(Photo: Getty)

According to a study published in the scientific journal Human Reproduction, marijuana smokers may have higher sperm counts than those who don’t toke up, which is interesting, considering previous studies have suggested the exact opposite.

In the study, Harvard University researchers collected semen samples from 662 men and found that those who have smoked weed at some point in their lives and those who smoke an average of two joints per week have significantly higher sperm counts than those who’ve never touched the stuff.

It was also found that pot smokers have higher levels of testosterone and lower serum FSH concentrations–which, if high, can indicate infertility. 

However, the results of the study aren’t exactly conclusive, and it doesn’t mean you should necessarily go ahead and smoke a bunch of doobies in hopes of increasing your sperm count just yet.

These results that suggest that cannabis use is correlated with higher sperm counts might not even be due to the physiological effects of cannabis, but may rather be a byproduct of the risk-taking behavior associated with it.

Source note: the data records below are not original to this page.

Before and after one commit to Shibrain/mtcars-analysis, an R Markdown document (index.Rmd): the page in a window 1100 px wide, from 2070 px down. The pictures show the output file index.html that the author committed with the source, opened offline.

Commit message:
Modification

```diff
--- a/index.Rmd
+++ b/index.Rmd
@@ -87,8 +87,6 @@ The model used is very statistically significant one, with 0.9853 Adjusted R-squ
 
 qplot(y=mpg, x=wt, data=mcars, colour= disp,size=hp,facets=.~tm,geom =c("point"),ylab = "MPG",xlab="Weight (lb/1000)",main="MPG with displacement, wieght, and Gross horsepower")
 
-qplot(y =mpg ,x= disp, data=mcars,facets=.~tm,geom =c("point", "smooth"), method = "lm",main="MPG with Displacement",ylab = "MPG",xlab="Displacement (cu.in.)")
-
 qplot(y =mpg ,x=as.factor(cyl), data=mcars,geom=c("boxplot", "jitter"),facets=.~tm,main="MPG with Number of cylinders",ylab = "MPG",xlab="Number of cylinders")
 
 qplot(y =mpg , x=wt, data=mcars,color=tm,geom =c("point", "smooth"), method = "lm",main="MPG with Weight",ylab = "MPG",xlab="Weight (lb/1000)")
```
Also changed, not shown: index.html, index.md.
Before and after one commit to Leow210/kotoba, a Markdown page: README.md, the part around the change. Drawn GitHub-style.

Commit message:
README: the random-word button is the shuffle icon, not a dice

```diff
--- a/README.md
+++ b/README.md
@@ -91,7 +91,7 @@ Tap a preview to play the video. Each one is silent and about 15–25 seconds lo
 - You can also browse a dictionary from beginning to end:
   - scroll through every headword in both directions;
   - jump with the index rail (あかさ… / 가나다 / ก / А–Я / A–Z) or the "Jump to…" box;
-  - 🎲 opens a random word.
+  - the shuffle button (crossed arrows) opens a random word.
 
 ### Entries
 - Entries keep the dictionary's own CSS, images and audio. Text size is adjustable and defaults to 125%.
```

“These findings are not consistent with a deleterious effect of marijuana on testicular function,” the researchers wrote in the report, noting that, as I mentioned before, previous studies on the effects of marijuana on the reproductive system suggest that smoking weed reduces sperm count and has a negative effect on testicular function. 

“Whether these findings are reflective of the previously described role of the endocannabinoid system in spermatogenesis or a spurious association requires confirmation in further studies.”

Head researcher Dr. Jorge Chavarro from the Harvard T.H. Chan School of Public Health in Boston says: “These unexpected findings highlight how little we know about the reproductive health effects of marijuana, and in fact of the health effects of marijuana in general.

“Our results need to be interpreted with caution and they highlight the need to further study the health effects of marijuana use.”